The former Morgan Insulation facility, Schjeldahl said, is in “deplorable condition.” He suggested a study of how an industry may be able to utilize the facility, adding that if a use could not be determined quickly, the site for economic development purposes should be abandoned.
Schjeldahl said the property in the Dry Creek area, previously optioned by the local Economic Development Board, presents “excellent sites” but said infrastructure upgrades would be needed to support growth and access to the sites would need to be improved.
The facility formerly utilized by Steam Horse, which Schjeldahl referred to as the “Rock Creek building” could be suitable as a business incubator. And while Schjeldahl said Fishery Park is a “beautiful park,” he said it is a “horrible site” for industries.
Schjeldahl said the town’s current Public Works building has considerable potential, as the portion of the property not used by the town could be utilized for heavy industrial uses.
Schjeldahl will issue a report in September in which the reviewed sites will be prioritized and other findings and recommendations for the county will be outlined. But Schjeldahl provided some of his initial thoughts during the luncheon.
Unicoi County’s positives include its modest population growth, family loyalties to the area, a citizenry actively engaged in community betterment, and “significant” untapped resources awaiting organization and promotion, Schjeldahl said.
Negatives outlined by Schjeldahl that could adversely impact economic development include local industries being vulnerable to closure and downsizing, a shortage of available land and buildings resources, the county’s relatively isolated location which minimizes outside growth pressures, and the county’s economic development strategy is “poorly defined.”
Schjeldahl said retail is not a solution for economic sustainability.
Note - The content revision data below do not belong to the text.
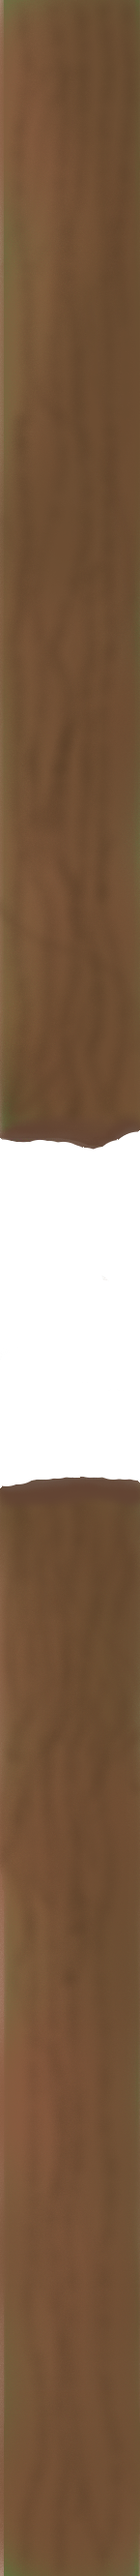
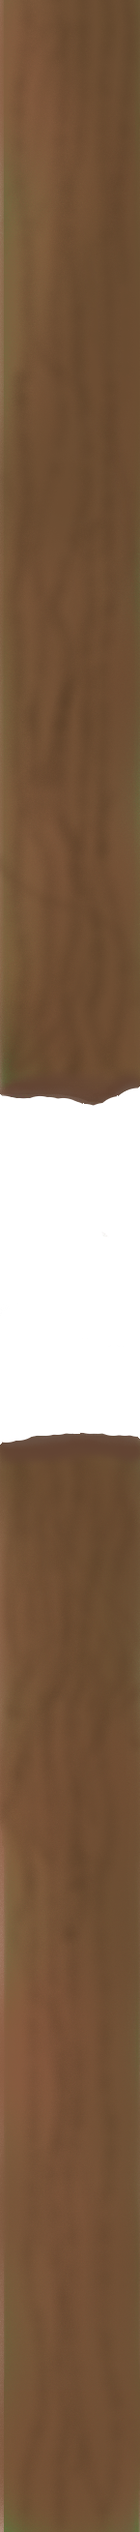
Dostosowanie grafiki oraz wielkości przerwy

Changed region(s): [[0.0, 0.4024, 1.0, 0.4643], [0.0, 0.5571, 1.0, 0.5881]]

diff --git a/TrzmielIT.py b/TrzmielIT.py
@@ -52,7 +52,7 @@ pointget_acc = 0
 inactive_bool = False
 game_highscores_file = open(r"data/highscores.txt", 'r+')
 HIGHSCORE = None
-gap = 147
+gap = 98
 
 """
     Adresy obrazków i dźwięków
@@ -809,7 +809,7 @@ def check_collision(trzmiel, obstacle):
     obstacle_borders = (
         obstacle.rect.centerx - obstacle.image.get_width() / 2, obstacle.rect.centerx + obstacle.image.get_width() / 2)
     return obstacle_borders[0] < trzmiel.rect.centerx + trzmiel.image.get_width() / 2 < obstacle_borders[1] and abs(
-        trzmiel.rect.center[1] - obstacle.rect.center[1]) > gap / 2 + trzmiel_size[1] / 2
+        trzmiel.rect.center[1] - obstacle.rect.center[1]) > gap / 2
 
 
 class Obstacle(pygame.sprite.Sprite):
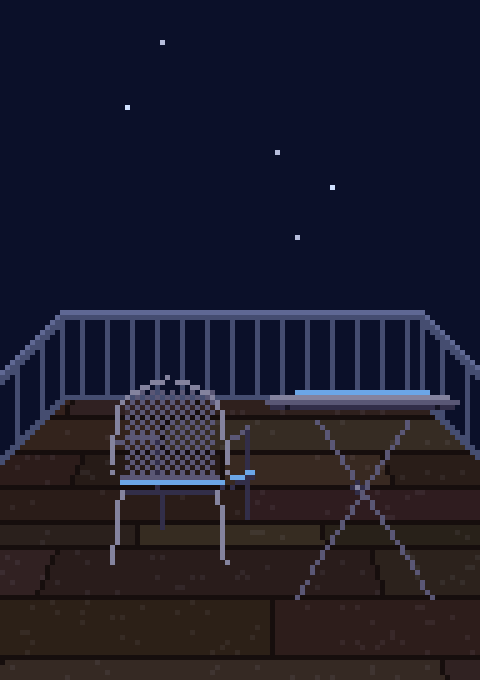
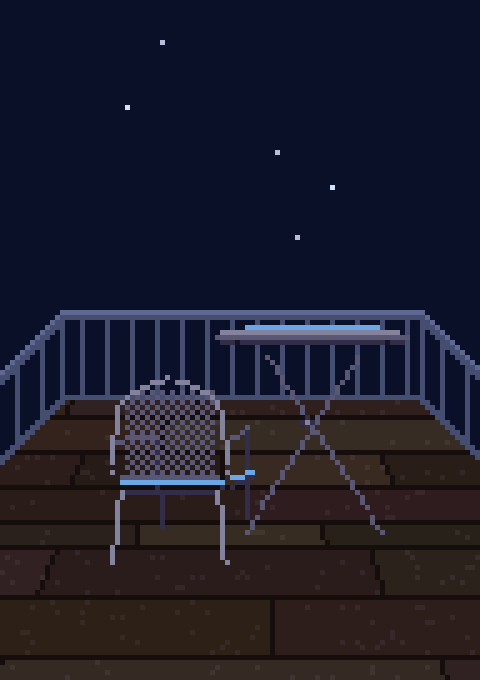
Balcony 2D: table moved in front of chair (chair facing side)
Claude-Session: https://claude.ai/code/session_01FPZSaKiVNU2zED737yZX4w

diff --git a/tools/render_balcony2d.py b/tools/render_balcony2d.py
@@ -74,7 +74,7 @@ def main():
             for w in range(TW): seg((xx + w, top_y + d + ST), (xx + w, base_y + d - 1), MR)
     # 쇠 의자와 탁자: 땅 위
     t = lib['iron_table']; c = lib['iron_chair']
-    im.alpha_composite(t, (52, 121 - t.height)); im.alpha_composite(c, (18, 114 - c.height))
+    im.alpha_composite(t, (42, 108 - t.height)); im.alpha_composite(c, (18, 114 - c.height))
     # 밤의 색조
     for y in range(H):
         for x in range(W):
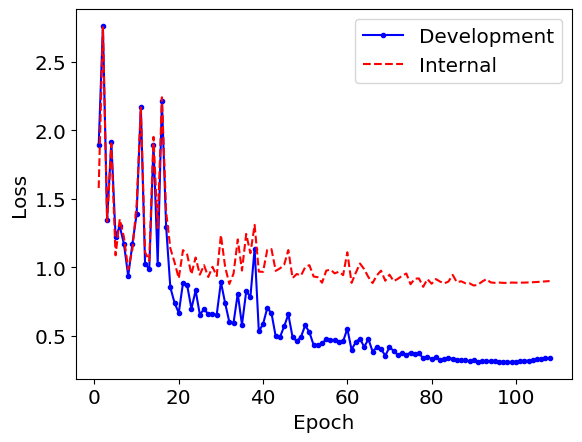
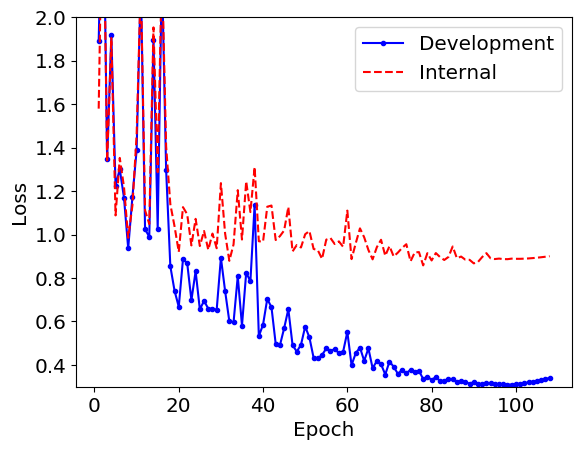
graph for internal test set same scale

diff --git a/utility.py b/utility.py
@@ -288,7 +288,7 @@ def CreateLossPlot(filename, training_legend="Train", validation_legend="Validat
         plt.plot(epoch_count, valid_loss, 'r--')
         plt.legend([training_legend, validation_legend], fontsize= 'x-large')
         
-        #plt.ylim(top=0.7)
+        #plt.ylim(bottom=0.3,top=2)
         plt.xlabel('Epoch', fontsize= 'x-large')
         plt.ylabel('Loss', fontsize= 'x-large')
         plt.xticks(fontsize= 'x-large')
He also said the portion of Interstate 26 that runs through the county sees a relatively low traffic volume and that the long-term value of the CSX rail line is uncertain as the coal industry continues to face difficulties.
But Schjeldahl said Unicoi County has plenty of cultural and natural resources that are attractive, including a beautiful yet underutilized downtown Erwin, various outdoor recreational opportunities, the state and federal fish hatcheries, a number of festivals, its railroad heritage, and even its history with the hanging of Mary the elephant – something Schjeldahl feels the community needs to embrace.
“I can see no other alternative for you than to embrace that,” Schjeldahl said, after mentioning that Google searches of Unicoi County returned stories on the hanging before providing other information about the county. “If you try to just bury this thing, it will never go away…Some things never die if you don’t change the perception that people have, and you’ve got to address this elephant hanging. It’s the elephant in the room, right?”
He added that the community’s hard-working population, the new Unicoi County Memorial Hospital, the area’s strong educational assets and the stock of attractive housing found throughout the county could also be attractive to industries.
Along with clearly defining its economic development strategy to retain local jobs and to attract technology-driven industries and tourism, Schjeldahl said Unicoi County should look at possibly developing a land use plan and should develop an identity through the creation of a brand and marketing plan.
“You’ve got so many things that you could work on here,” Schjeldahl said. “You have to set some priorities so you can use your resources effectively. And I would say support the efforts of economic development here…You’ve got a real opportunity here to reshape this community, not in a way that’s going to change your heritage, but to build on it because you can control that growth. Not all communities have that opportunity.”
Leanne Cox, site development director for the TNECD, said once the report is complete it will be provided to local economic development leaders to use as guidance if they so choose.
“Our commissioner is committed to doubling down in our rural communities, especially the ones that are maybe not as well off as some of the other ones, and this is one of the services that we’re proud to provide,” she said.